As some of you may know, Professor TAKEKAWA used to work as a copy editor at The Mainichi Shimbun newspaper. His responsibility was to assign headlines to the articles that reporters researched and wrote and determine page layout. In his subsequent assignment as a reporter, he experienced the actual act of doing legwork and researching and writing articles. At the time, Japan was right in the midst of its bubble economy, back when then the entire nation was awash in arrogance and opulence. It was then that Professor TAKEKAWA discovered a book by an European writer that criticized the Japanese economy. That was the first in a series of similar books that he proceeded to read. While doing so, he began to think, “Perhaps the westerners have a better grasp of the Japanese economy than we do.” Then he decided to learn English to understand how the westerners think. According to the Professor, after about nine years of service, he made the decision to resign from The Mainichi Shimbun and make his way to the United States.


[Living a stoic lifestyle in the United States]
Professor TAKEKAWA claims that at the time he initially ventured to the United States, he could not speak a lick of English. While he more or less had a mental understanding of English grammar patterns, he was a total beginner where speaking the language was concerned. He therefore started the process of studying English intensively by going to an English-language center for international students that was part of an American university. His considerably stoic lifestyle at the time consisted of refraining from contact with fellow Japanese as much as possible and completing thick volumes of past TOEFL questions even when at home. This hard work of his would pay off: despite initially not even being able to score 400 points on the TOEFL, he scored over 530 points after just four months of study, and successfully advanced to a university in the United States. Yet, he claims, after becoming an undergrad, he found himself still unable to keep up with the speaking speed of his professors, and would prepare for classes by looking up every single word he did not understand and digging into textbooks. His personal experience in that regard might be the very reason why Professor TAKEKAWA places so much emphasis on reading textbooks in advance in his own classes as well.


[Why Professor TAKEKAWA (unexpectedly?) became a researcher]
In the beginning, Professor TAKEKAWA ventured to the United States not with the desire to become a researcher, but with the casual intention of learning enough English to be able to read books written in the language. According to the Professor, he thought of becoming a freelance journalist, or even a translator, after returning to Japan. However, he realized that proper mastery of the English language would take time, which prompted him to continue living in America for four years. During that time, the Japanese economy entered the doldrums, and Professor TAKEKAWA was advised by his friend in Japan: “Don’t come back now. There’s no work to be found.” With that, the Professor decided to quit the idea of returning to Japan and enter the University of Hawaii, where he would pursue his Ph.D.
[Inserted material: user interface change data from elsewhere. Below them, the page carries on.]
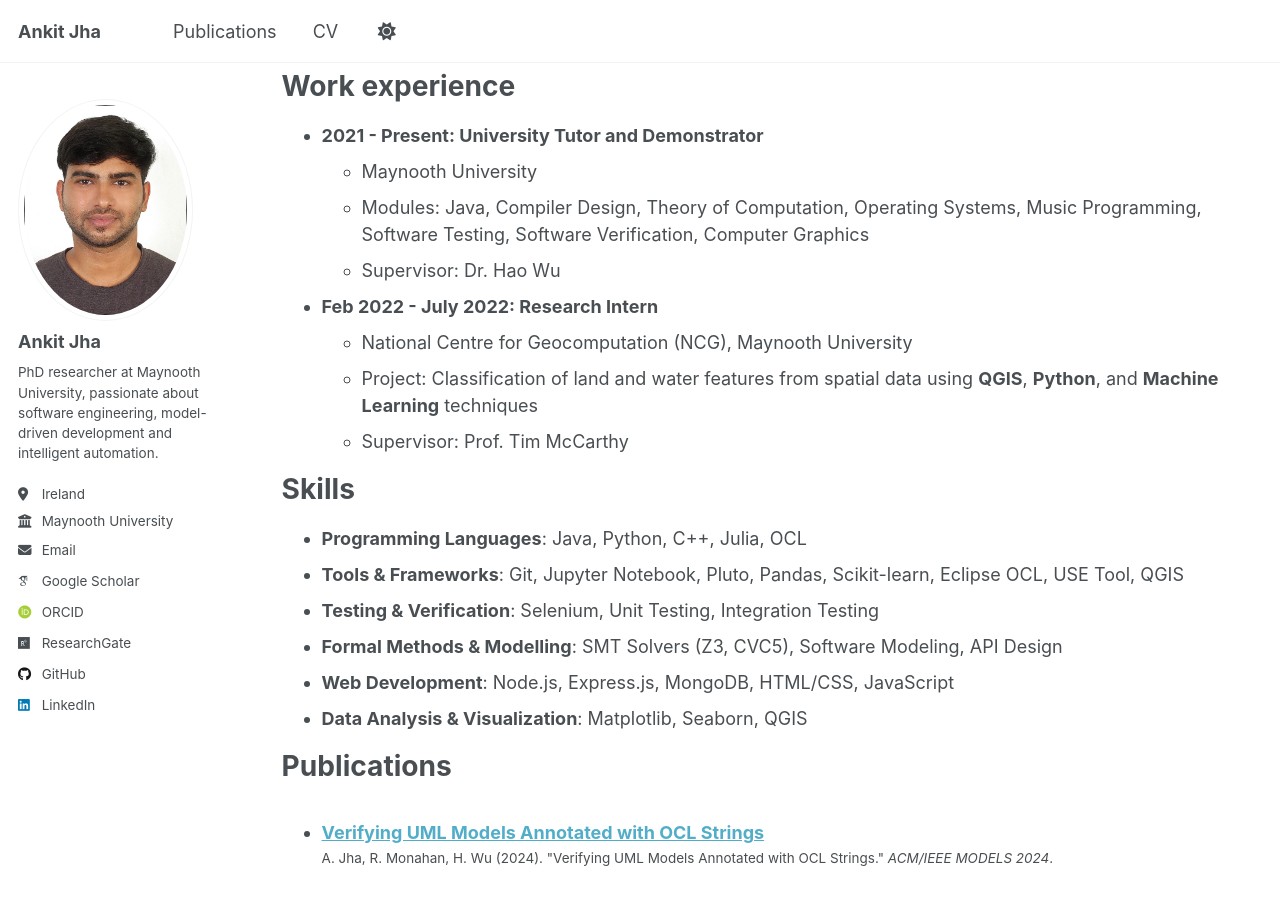
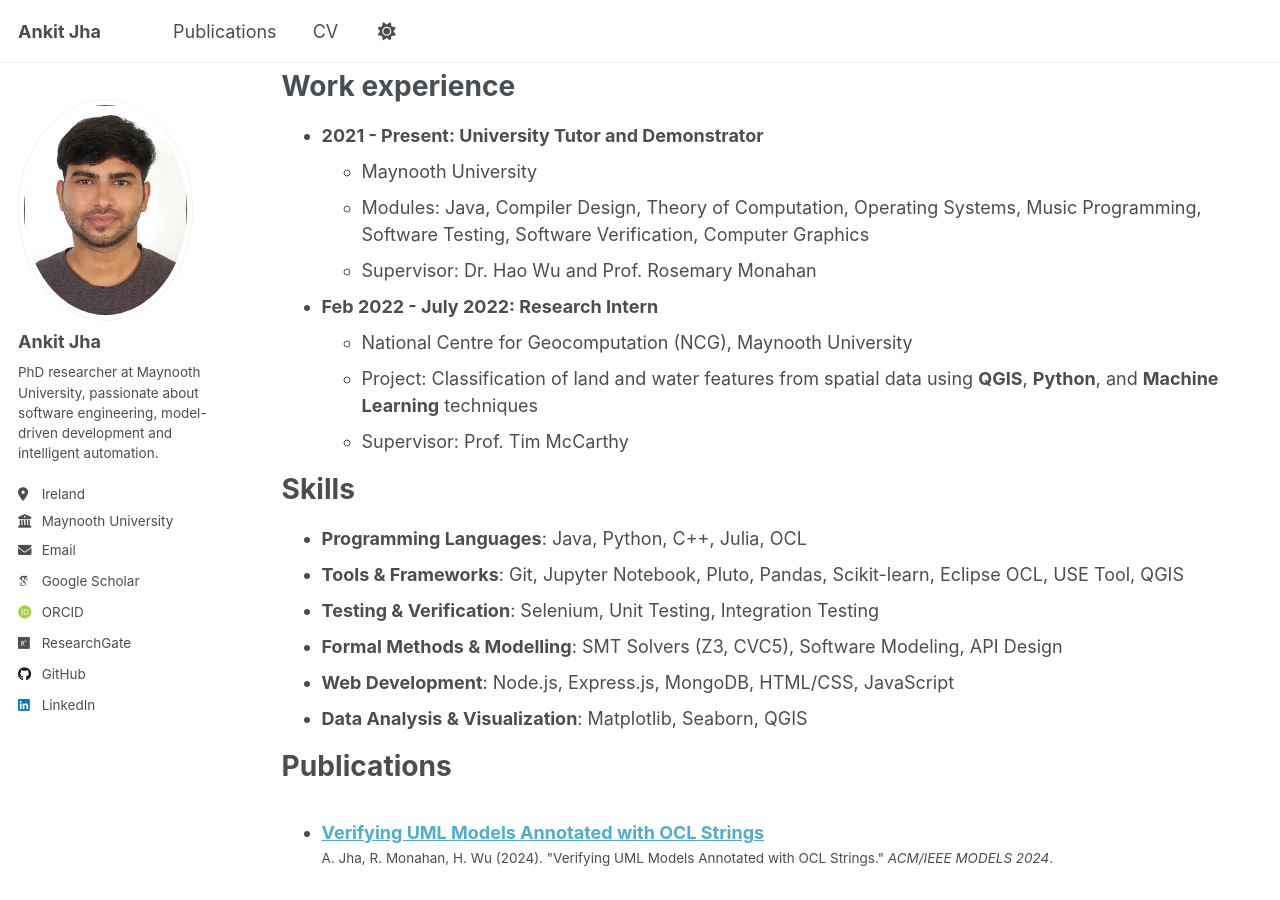
Before and after one commit to AnkitMU/VerifiedByAnkit.github.io, a Jekyll site: the page built from _pages/cv.md, in a window 1280 px wide and 900 px high, scrolled down 303 px. Built offline with Jekyll 4.4.1, drawn with Linux system fonts in a browser that asks for light colours; some web fonts are replaced.

Commit message:
Update cv.md

```diff
--- a/_pages/cv.md
+++ b/_pages/cv.md
@@ -21,7 +21,7 @@ Work experience
 * **2021 - Present: University Tutor and Demonstrator**
   * Maynooth University
   * Modules: Java, Compiler Design, Theory of Computation, Operating Systems, Music Programming, Software Testing, Software Verification, Computer Graphics
-  * Supervisor: Dr. Hao Wu
+  * Supervisor: Dr. Hao Wu and Prof. Rosemary Monahan
 
 * **Feb 2022 - July 2022: Research Intern**
   * National Centre for Geocomputation (NCG), Maynooth University
```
Until now, the image I had of Professor TAKEKAWA was that he was somewhat strict. After talking with him at length, however, I could see that he was also kind (by virtue of the fact that he pointed his fan in my direction) as well as open to helping to students looking to enter the media industry and giving them concrete advice. In fact, he even taught me how to take photos when interviewing somebody while showing me physical newspaper pages. If any of you have the chance, definitely go have a chat with Professor TAKEKAWA! Like me, your image of him is bound to change. (laugh)


Note :Position given is accurate at the time of publication.
Student Press Assistant (SPA)
UCHIYAMA Midori(Japan)